In part I of this blog I proposed an activity to define a single content standard for representing general patient history – something that would make it easy both for patients visiting different healthcare providers but also for researchers to better manage and utilize the information value of medical history when recruiting or enrolling clinical trial subjects. But this is only one of the ways our healthcare system annoys patients. Another is the single-most asked question when visiting any provider each and every time — “What meds are you taking?
Now, I’m disputing the need to ask. We know that many serious drug-related adverse events may stem from drug interactions, and that many patient conditions may just as well be caused as cured by certain drugs. The problem is that we seem to handle this data so poorly, and instead of following the mantra of “Collect once, use many times” providers and researchers just keep collecting over and over again – and sloppily at that.
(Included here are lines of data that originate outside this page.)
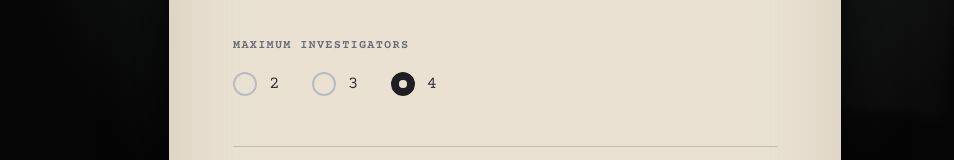
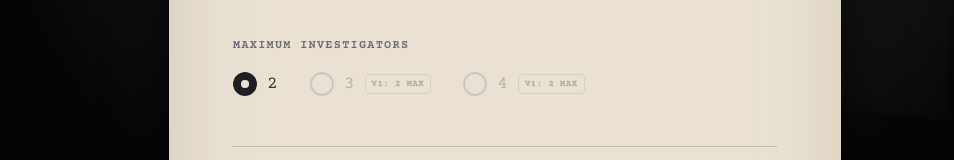
Before and after one commit to shaurya-shaw/inquest, a Next.js app in the folder client/: page /investigation/create in a window 1280 px wide. Shown: the part 614-774 px from the top of the page, without its empty margins (135-1089 px from the left). Built offline with nearby package versions, Linux system fonts and the light colour scheme; no server answers; a web font is replaced by a local one.

Commit message:
major bug fix:create and login page empty name and toast error

```diff
--- a/client/app/investigation/create/page.tsx
+++ b/client/app/investigation/create/page.tsx
@@ -8,11 +8,16 @@ import { usePlayerStore } from "@/stores/player-store";
 import { RoomState, useRoomStore } from "@/stores/room-store";
 import { useNotebookStore } from "@/stores/notebook-store";
 
+import { toast } from "sonner";
+
 export default function CreateCaseDossier() {
-  const [investigators, setInvestigators] = useState(4);
+  const [investigators, setInvestigators] = useState(2);
   const [isClassified, setIsClassified] = useState(false);
   const [isChapterOpen, setIsChapterOpen] = useState(false);
-  const [selectedCase, setSelectedCase] = useState<{ label: string; id: string }>({
+  const [selectedCase, setSelectedCase] = useState<{
+    label: string;
+    id: string;
+  }>({
     label: "The Last Call",
     id: "the-last-call",
   });
@@ -46,7 +51,7 @@ export default function CreateCaseDossier() {
       clearNotes();
       updatePlayer({
         roomId: room.roomId,
-        detectiveName,
+        detectiveName: detectiveName.trim(),
         playerId,
         isHost: true,
       });
@@ -58,19 +63,28 @@ export default function CreateCaseDossier() {
       }, 600);
     };
 
+    const handleError = ({ message }: { message: string }) => {
+      toast.error(message);
+      setIsClassified(false);
+    };
+
     socket.on("room-created", handleRoomCreated);
+    socket.on("error", handleError);
 
     return () => {
       socket.off("room-created", handleRoomCreated);
+      socket.off("error", handleError);
     };
-  }, [router, detectiveName, playerId, updatePlayer, updateRoom]);
+  }, [router, detectiveName, playerId, updatePlayer, updateRoom, clearNotes]);
 
   const handleCreateCase = () => {
+    if (!detectiveName.trim()) {
+      toast.error("Please enter your Detective Name.");
+      return;
+    }
     setIsClassified(true);
-    console.log("clicked");
-    // Add logic here to submit the form/navigate after the stamp animation
     socket.emit("create-room", {
-      name: detectiveName,
+      name: detectiveName.trim(),
       maxInvestigators: investigators,
       caseId: selectedCase.id,
       playerId,
@@ -167,9 +181,12 @@ export default function CreateCaseDossier() {
 
             {isChapterOpen && (
               <div className="absolute left-0 right-0 top-full z-30 mt-2 overflow-hidden rounded-sm border border-zinc-800/30 bg-[#e1d5c0] shadow-[0_12px_30px_rgba(0,0,0,0.18)]">
-                {([
-                  { label: "The Last Call", id: "the-last-call" },
-                ] as { label: string; id: string }[]).map((c) => (
+                {(
+                  [{ label: "The Last Call", id: "the-last-call" }] as {
+                    label: string;
+                    id: string;
+                  }[]
+                ).map((c) => (
                   <button
                     key={c.id}
                     type="button"
@@ -191,12 +208,20 @@ export default function CreateCaseDossier() {
             <label className="mb-4 block text-xs font-bold uppercase tracking-widest text-zinc-600">
               Maximum Investigators
             </label>
-            <div className="flex gap-8">
-              {[2, 3, 4].map((num) => (
+            <div className="flex flex-wrap items-center gap-6 sm:gap-8">
+              {[2, 3, 4].map((num) => {
+                const isAvailable = num === 2;
+                return (
                   <button
                     key={num}
-                  onClick={() => setInvestigators(num)}
-                  className="flex items-center gap-3 text-lg text-zinc-800"
+                    type="button"
+                    disabled={!isAvailable}
+                    onClick={() => isAvailable && setInvestigators(num)}
+                    className={`flex items-center gap-2.5 text-lg transition-opacity ${
+                      isAvailable
+                        ? "text-zinc-800 cursor-pointer"
+                        : "text-zinc-500 opacity-40 cursor-not-allowed"
+                    }`}
                   >
                     <span
                       className={`flex h-6 w-6 items-center justify-center rounded-full border-2 transition-all ${
@@ -209,9 +234,15 @@ export default function CreateCaseDossier() {
                         <span className="h-2 w-2 rounded-full bg-[#e1d5c0]" />
                       )}
                     </span>
-                  {num}
+                    <span>{num}</span>
+                    {!isAvailable && (
+                      <span className="font-mono text-[9px] font-bold uppercase tracking-wider text-zinc-600 border border-zinc-600/30 px-1.5 py-0.5 rounded">
+                        V1: 2 Max
+                      </span>
+                    )}
                   </button>
-              ))}
+                );
+              })}
             </div>
           </div>
         </div>
--- a/client/app/investigation/join/page.tsx
+++ b/client/app/investigation/join/page.tsx
@@ -7,6 +7,7 @@ import { useRouter } from "next/navigation";
 import { RoomState, useRoomStore } from "@/stores/room-store";
 import { usePlayerStore } from "@/stores/player-store";
 import { useNotebookStore } from "@/stores/notebook-store";
+import { toast } from "sonner";
 
 export default function AccessCaseDossier() {
   const [isGranted, setIsGranted] = useState(false);
@@ -23,7 +24,7 @@ export default function AccessCaseDossier() {
       clearNotes();
       updatePlayer({
         roomId: room.roomId,
-        detectiveName,
+        detectiveName: detectiveName.trim(),
         playerId,
         isHost: false,
       });
@@ -35,25 +36,39 @@ export default function AccessCaseDossier() {
       }, 600);
     };
 
+    const handleError = ({ message }: { message: string }) => {
+      console.error("Error joining room:", message);
+      toast.error(message || "Invalid Room Code or unable to join case.");
+      setIsGranted(false);
+    };
+
     socket.on("room-updated", handlePlayerJoined);
-
-    socket.on("error", ({ message }) => {
-      console.error("Error joining room:", message);
-      // Handle error (e.g., show a notification to the user)
-    });
+    socket.on("error", handleError);
 
     return () => {
-      socket.off("room-updated");
-      socket.off("error");
+      socket.off("room-updated", handlePlayerJoined);
+      socket.off("error", handleError);
     };
-  }, [router, detectiveName, playerId, updatePlayer, updateRoom]);
+  }, [router, detectiveName, playerId, updatePlayer, updateRoom, clearNotes]);
 
   const handleAccessCase = () => {
+    const trimmedName = detectiveName.trim();
+    const trimmedCode = accessCode.trim().toUpperCase();
+
+    if (!trimmedName) {
+      toast.error("Please enter your Detective Name.");
+      return;
+    }
+
+    if (!trimmedCode) {
+      toast.error("Please enter a valid Room Code.");
+      return;
+    }
+
     setIsGranted(true);
-    // Add logic here to validate the code and navigate to the lobby
     socket.emit("join-room", {
-      roomId: accessCode,
-      name: detectiveName,
+      roomId: trimmedCode,
+      name: trimmedName,
       playerId,
     });
   };
```
Lines whose indentation alone changed are shown as unchanged.
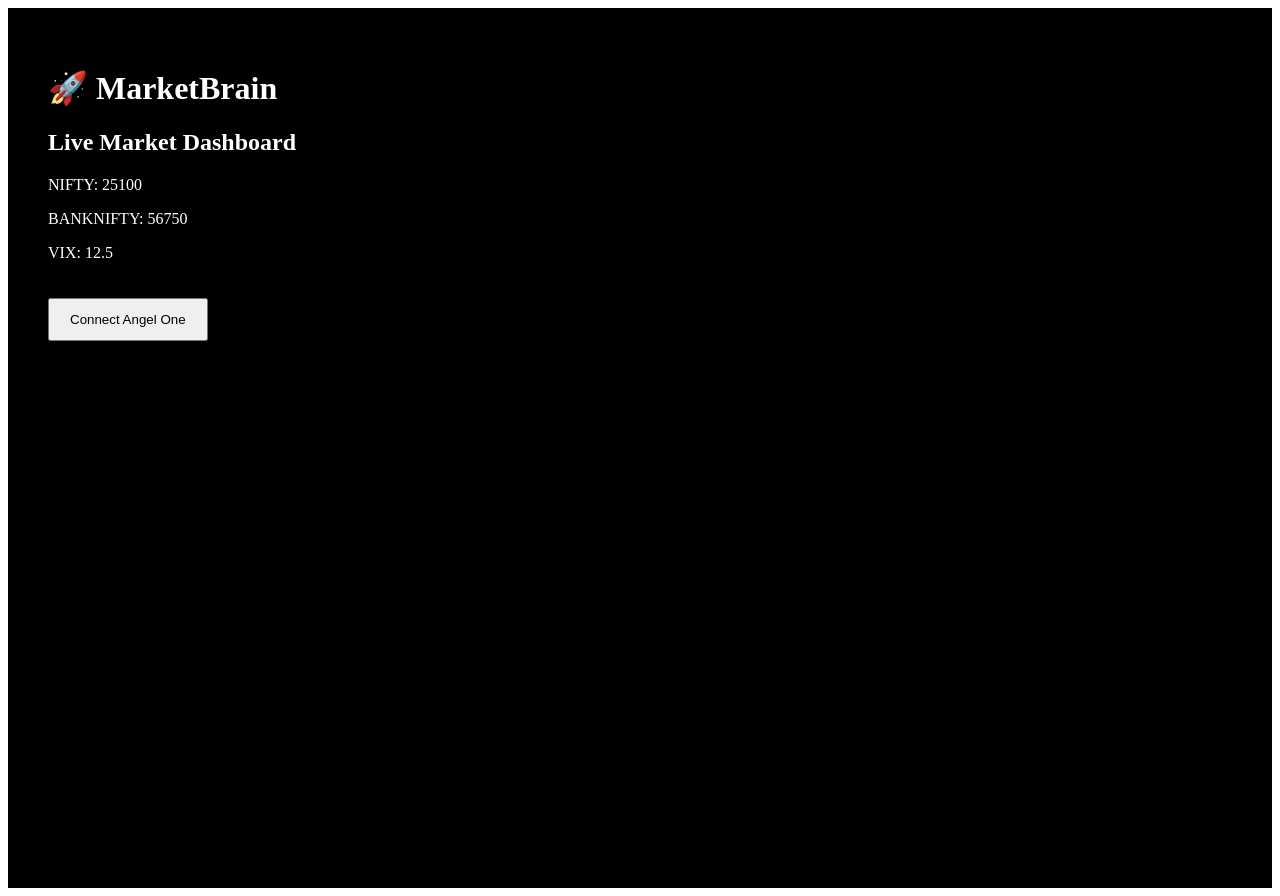
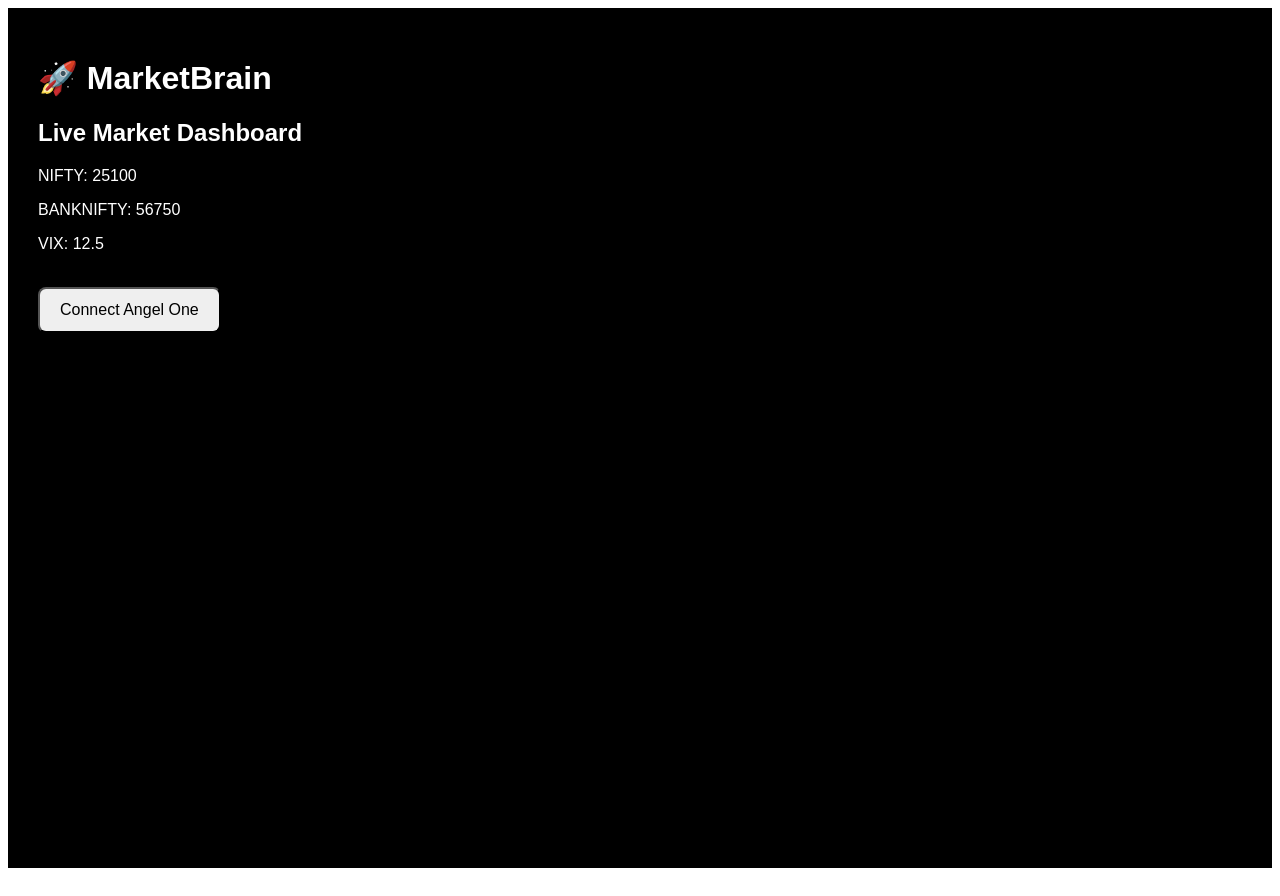
Before and after one commit to mouniudayraj-cyber/marketbrain-app, a Next.js app: page / in a window 1280 px wide. Built offline with nearby package versions, Linux system fonts and the light colour scheme.

Commit message:
Update page.js

```diff
--- a/app/page.js
+++ b/app/page.js
@@ -5,25 +5,26 @@ import { useEffect, useState } from "react";
 export default function Home() {
   const [data, setData] = useState(null);
 
+  useEffect(() => {
+    fetch("/api/market")
+      .then((res) => res.json())
+      .then((json) => setData(json))
+      .catch((err) => console.log(err));
+  }, []);
+
   const connectAngelOne = () => {
     window.location.href =
       "https://smartapi.angelone.in/publisher-login/?api_key=983mzMi0";
   };
 
-  useEffect(() => {
-    fetch("/api/market")
-      .then((res) => res.json())
-      .then((json) => setData(json))
-      .catch((err) => console.error(err));
-  }, []);
-
   return (
     <main
       style={{
-        background: "#000",
+        backgroundColor: "#000",
         color: "#fff",
         minHeight: "100vh",
-        padding: "40px",
+        padding: "30px",
+        fontFamily: "Arial",
       }}
     >
       <h1>🚀 MarketBrain</h1>
@@ -36,15 +37,18 @@ export default function Home() {
           <p>VIX: {data.vix}</p>
         </>
       ) : (
-        <p>Loading API...</p>
+        <p>Loading Market Data...</p>
       )}
+
+      <br />
 
       <button
         onClick={connectAngelOne}
         style={{
           padding: "12px 20px",
-          marginTop: "20px",
+          fontSize: "16px",
           cursor: "pointer",
+          borderRadius: "8px",
         }}
       >
         Connect Angel One
```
In my case, I always keep a simple document of all the meds I’m on plus any nutritional supplements I may take with dosages and frequencies included. I print this out and bring a long a USB drive with the same material. Even so, I’m almost always asked to write it down on one of those paper forms – just like that annoying medical history form. Then someone types it into a system. Just like a game of telephone, the data may get slightly skewed with each new transcription – which is yet another reason why the question must be asked each time. At one provider (when I needed an ECG) I had to repeat it 3 times to a nurse, doctor and an intern – despite handing in the printout and copying it to their form.
When I type “medication tracker” in the Apple App Store, I get 148 hits of apps that can do this for me, and I know of websites that offer to do the same. What I can’t seem to find is a simple standard way of recording my medication use data once so that all of my providers (or any research investigators) could access a single trusted source of information for Patient Wayne. My ideal meds app would allow me to pick each med I’m taking from a list of available medications that are coded according to NCD, RxNorm and WHODRUG codes, perhaps be able to import a record of a new prescription from my docs automatically, and allow me to edit my actual usage data before my next doctor visit if I changed my habits. I’d still expect the doc to ask to confirm, but only after looking at my current official list.
There are multiple ways to make such accessible – perhaps I might have a Personal Health Record (such as the ones that Microsoft and Google were trying to power through Healthvault and Google Health). Or maybe I can just use the portal of my primary care provider and trust them to make it accessible to all the other specialists I must occasionally visit (of course, this presumes that interoperability between providers actually is functional, which hasn’t been true so far in my case to date). Or maybe it’s just an XML file on my phone that I can send on demand.
Wouldn’t this be better than having me scribble this on a form over and over, or a physician having to guess if I happened to be pulled unconscious into an ER one of these days, or with data managers having to deal with sloppy and unreliable data on a ConMeds CRF? Having ready access to reliable medication use data for patients could be a tremendous boost to pharmacovigilance and epidemiological research as well.
Yes, Interoperability should be great once it finally arrives. In the meantime, can’t we just find a simpler, standardized way for my doctors to know my meds?